_About this exercise_:
Scan the entries below for the word "desktop". Copy out every line in which it occurs.

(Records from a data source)
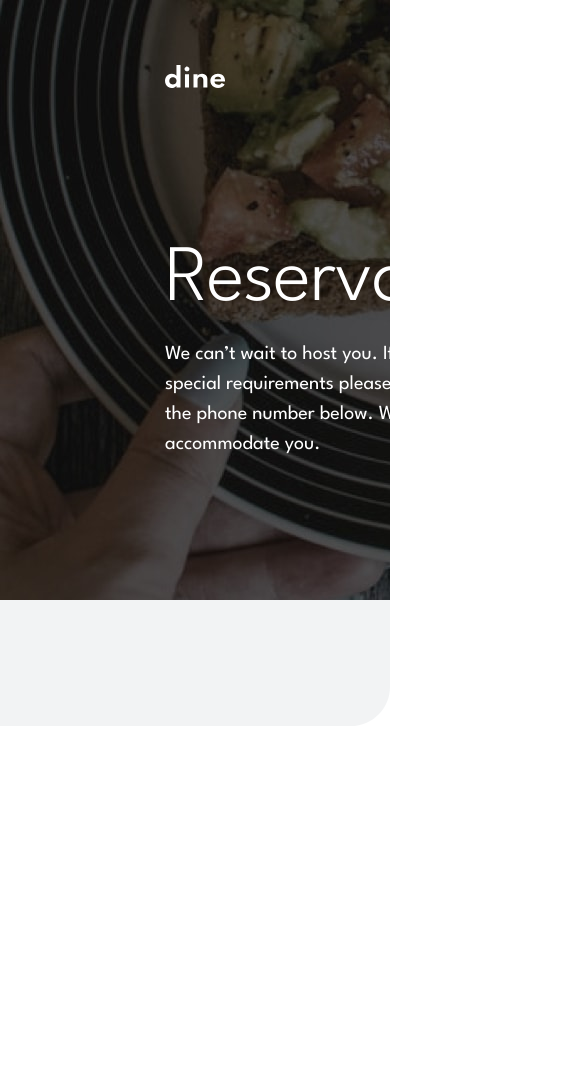
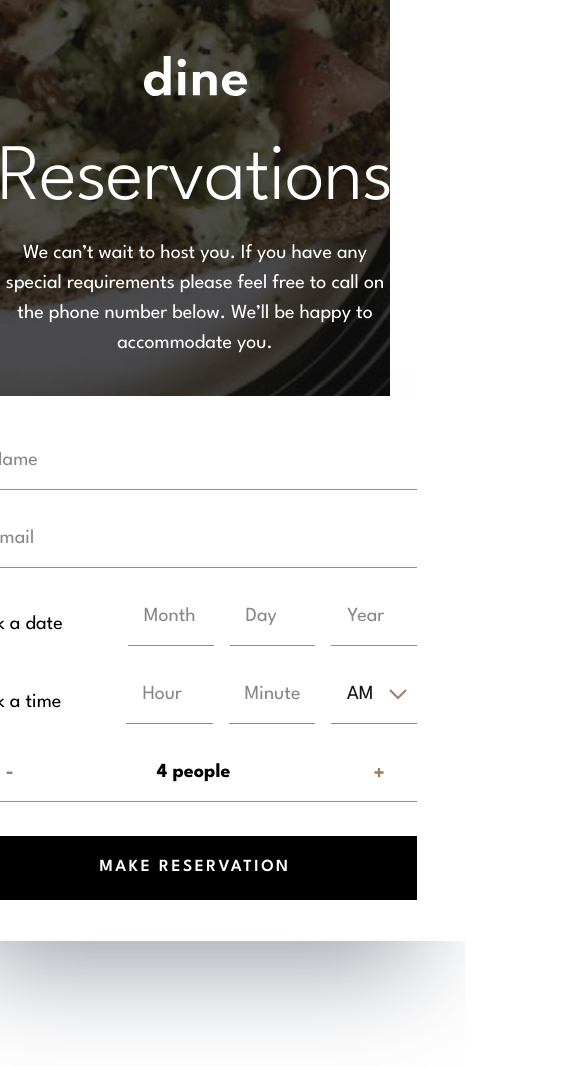
Before and after one commit to shaversj/dine-restaurant-website, a Next.js app: page /booking in a window 390 px wide. Shown: the top 1066 px of the page, 585 px wide, since content can reach past the window. Before the commit the page ends 966 px from the top, so only its background shows below. Built offline with nearby package versions, Linux system fonts and the light colour scheme.

Commit message:
Add tablet layout

```diff
--- a/src/app/booking/page.tsx
+++ b/src/app/booking/page.tsx
@@ -59,16 +59,16 @@ export default function BookingPage() {
 
   return (
     <div className={"font-league-spartan"}>
-      <header className={"h-[600px] bg-[url('/images/booking/hero-bg-desktop.jpg')] bg-cover bg-no-repeat"}>
-        <div className={"px-[165px] pt-[65px]"}>
-          <Image src={"/images/logo.svg"} alt="Logo" width={103} height={40} />
-          <div className={"flex gap-x-[125px] pt-[153px]"}>
-            <div className={"w-[445px]"}>
+      <header className={"h-[600px] bg-[url('/images/booking/hero-bg-mobile.jpg')] bg-cover bg-no-repeat md:bg-[url('/images/booking/hero-bg-tablet.jpg')] lg:bg-[url('/images/booking/hero-bg-desktop.jpg')]"}>
+        <div className={"px-6 pt-[56px] md:px-[40px] md:pt-[65px] lg:px-[165px]"}>
+          <Image src={"/images/logo.svg"} alt="Logo" className={"mx-auto md:mx-0"} width={103} height={40} />
+          <div className={"flex flex-col items-center pt-[44px] md:pt-[70px] lg:flex-row lg:gap-x-[125px] lg:pt-[153px]"}>
+            <div className={"text-center md:w-[573px] lg:w-[445px] lg:text-left"}>
               <h1 className={"text-heading-xl text-white"}>Reservations</h1>
               <p className={"text-body-primary pt-[18px] text-white"}>We can’t wait to host you. If you have any special requirements please feel free to call on the phone number below. We’ll be happy to accommodate you.</p>
             </div>
 
-            <form onSubmit={handleSubmit(onSubmit)} className={"z-20 h-[545px] w-[540px] space-y-[34px] bg-white px-[48px] pt-[50px] shadow-[0px_75px_100px_-50px_rgba(56,66,86,0.503223)]"}>
+            <form onSubmit={handleSubmit(onSubmit)} className={"z-20 mt-[38px] h-[545px] w-[540px] space-y-[34px] bg-white px-[48px] pt-[50px] shadow-[0px_75px_100px_-50px_rgba(56,66,86,0.503223)] lg:mt-0"}>
               <div className={"relative"}>
                 <Input type={"text"} placeholder={"Name"} register={register} registerName={"name"} ariaInvalid={!!errors.name} />
                 <Error ariaInvalid={!!errors.name} errorMessage={errors.name?.message} variant={"smallPadding"} />
@@ -123,9 +123,9 @@ export default function BookingPage() {
         </div>
       </header>
 
-      <section className={"relative bg-white"}>
-        <img src={"/images/patterns/pattern-lines.svg"} className={"absolute translate-x-[655px] translate-y-[162px]"} alt="Lines" />
-        <img src={"/images/patterns/pattern-curve-bottom-right.svg"} alt="Pattern Bottom Right" />
+      <section className={"relative h-[534px] bg-white md:h-[435px] lg:h-auto"}>
+        <img src={"/images/patterns/pattern-lines.svg"} className={"absolute hidden translate-x-[655px] translate-y-[162px] lg:block"} alt="Lines" />
+        <img src={"/images/patterns/pattern-curve-bottom-right.svg"} className={"invisible lg:visible"} alt="Pattern Bottom Right" />
       </section>
 
       <Footer />
--- a/src/components/Footer.tsx
+++ b/src/components/Footer.tsx
@@ -2,16 +2,16 @@ import Image from "next/image";
 
 export default function Footer() {
   return (
-    <footer className={"text-footer h-[240px] px-[165px]"}>
-      <div className={"flex items-start pt-20"}>
+    <footer className={"text-footer h-[240px] px-6 md:px-[40px] lg:px-[165px]"}>
+      <div className={"flex flex-col items-center py-20 md:flex-row md:items-start md:gap-x-[129.58px] md:py-16"}>
         <Image src={"/images/logo.svg"} alt="Logo" width={103} height={40} />
-        <div className={"ml-auto flex w-[814px]"}>
+        <div className={"flex flex-col pt-[42px] text-center md:pt-0 md:text-left lg:ml-auto lg:w-[814px] lg:flex-row"}>
           <div>
             <p>Marthwaite, Sedbergh</p>
             <p>Cumbria</p>
             <a href={"tel:+00441234567"}>+00 44 1234 4567</a>
           </div>
-          <div className={"ml-auto w-[446px]"}>
+          <div className={"pt-8 lg:ml-auto lg:w-[446px] lg:pt-0"}>
             <p>Open Times</p>
             <p>MON - FRI: 09:00 AM - 10:00 PM</p>
             <p>SAT - SUN: 09:00 AM - 11:30 PM</p>
```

_Answer box_:
-      <header className={"h-[600px] bg-[url('/images/booking/hero-bg-desktop.jpg')] bg-cover bg-no-repeat"}>
+      <header className={"h-[600px] bg-[url('/images/booking/hero-bg-mobile.jpg')] bg-cover bg-no-repeat md:bg-[url('/images/booking/hero-bg-tablet.jpg')] lg:bg-[url('/images/booking/hero-bg-desktop.jpg')]"}>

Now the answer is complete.